*DATA PROVIDED*.
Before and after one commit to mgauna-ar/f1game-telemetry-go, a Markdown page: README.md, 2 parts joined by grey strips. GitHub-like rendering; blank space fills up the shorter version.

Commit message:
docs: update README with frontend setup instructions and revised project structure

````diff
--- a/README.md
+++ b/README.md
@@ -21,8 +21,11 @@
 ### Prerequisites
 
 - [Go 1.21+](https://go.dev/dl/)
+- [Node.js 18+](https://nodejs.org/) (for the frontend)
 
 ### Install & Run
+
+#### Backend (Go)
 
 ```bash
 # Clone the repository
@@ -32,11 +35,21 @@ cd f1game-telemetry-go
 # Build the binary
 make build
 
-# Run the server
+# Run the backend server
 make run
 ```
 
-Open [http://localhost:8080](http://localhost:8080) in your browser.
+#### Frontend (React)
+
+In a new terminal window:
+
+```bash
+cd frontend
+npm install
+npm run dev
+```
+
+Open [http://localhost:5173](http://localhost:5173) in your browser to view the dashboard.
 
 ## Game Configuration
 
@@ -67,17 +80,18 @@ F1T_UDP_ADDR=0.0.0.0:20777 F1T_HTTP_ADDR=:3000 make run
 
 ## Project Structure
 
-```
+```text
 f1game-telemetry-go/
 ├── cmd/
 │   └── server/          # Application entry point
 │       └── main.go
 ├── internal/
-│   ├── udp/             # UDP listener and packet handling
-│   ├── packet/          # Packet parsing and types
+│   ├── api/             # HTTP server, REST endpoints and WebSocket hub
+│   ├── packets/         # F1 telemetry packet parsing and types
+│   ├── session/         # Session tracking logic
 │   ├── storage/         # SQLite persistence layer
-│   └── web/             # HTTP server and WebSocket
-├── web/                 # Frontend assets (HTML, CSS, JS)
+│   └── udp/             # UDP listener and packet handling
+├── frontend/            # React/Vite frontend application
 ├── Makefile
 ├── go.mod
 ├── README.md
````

*WORK INSTRUCTIONS*.
Produce a precise copy of all the material above.

*REPLY*.
Before and after one commit to mgauna-ar/f1game-telemetry-go, a Markdown page: README.md, 2 parts joined by grey strips. GitHub-like rendering; blank space fills up the shorter version.

Commit message:
docs: update README with frontend setup instructions and revised project structure

````diff
--- a/README.md
+++ b/README.md
@@ -21,8 +21,11 @@
 ### Prerequisites
 
 - [Go 1.21+](https://go.dev/dl/)
+- [Node.js 18+](https://nodejs.org/) (for the frontend)
 
 ### Install & Run
+
+#### Backend (Go)
 
 ```bash
 # Clone the repository
@@ -32,11 +35,21 @@ cd f1game-telemetry-go
 # Build the binary
 make build
 
-# Run the server
+# Run the backend server
 make run
 ```
 
-Open [http://localhost:8080](http://localhost:8080) in your browser.
+#### Frontend (React)
+
+In a new terminal window:
+
+```bash
+cd frontend
+npm install
+npm run dev
+```
+
+Open [http://localhost:5173](http://localhost:5173) in your browser to view the dashboard.
 
 ## Game Configuration
 
@@ -67,17 +80,18 @@ F1T_UDP_ADDR=0.0.0.0:20777 F1T_HTTP_ADDR=:3000 make run
 
 ## Project Structure
 
-```
+```text
 f1game-telemetry-go/
 ├── cmd/
 │   └── server/          # Application entry point
 │       └── main.go
 ├── internal/
-│   ├── udp/             # UDP listener and packet handling
-│   ├── packet/          # Packet parsing and types
+│   ├── api/             # HTTP server, REST endpoints and WebSocket hub
+│   ├── packets/         # F1 telemetry packet parsing and types
+│   ├── session/         # Session tracking logic
 │   ├── storage/         # SQLite persistence layer
-│   └── web/             # HTTP server and WebSocket
-├── web/                 # Frontend assets (HTML, CSS, JS)
+│   └── udp/             # UDP listener and packet handling
+├── frontend/            # React/Vite frontend application
 ├── Makefile
 ├── go.mod
 ├── README.md
````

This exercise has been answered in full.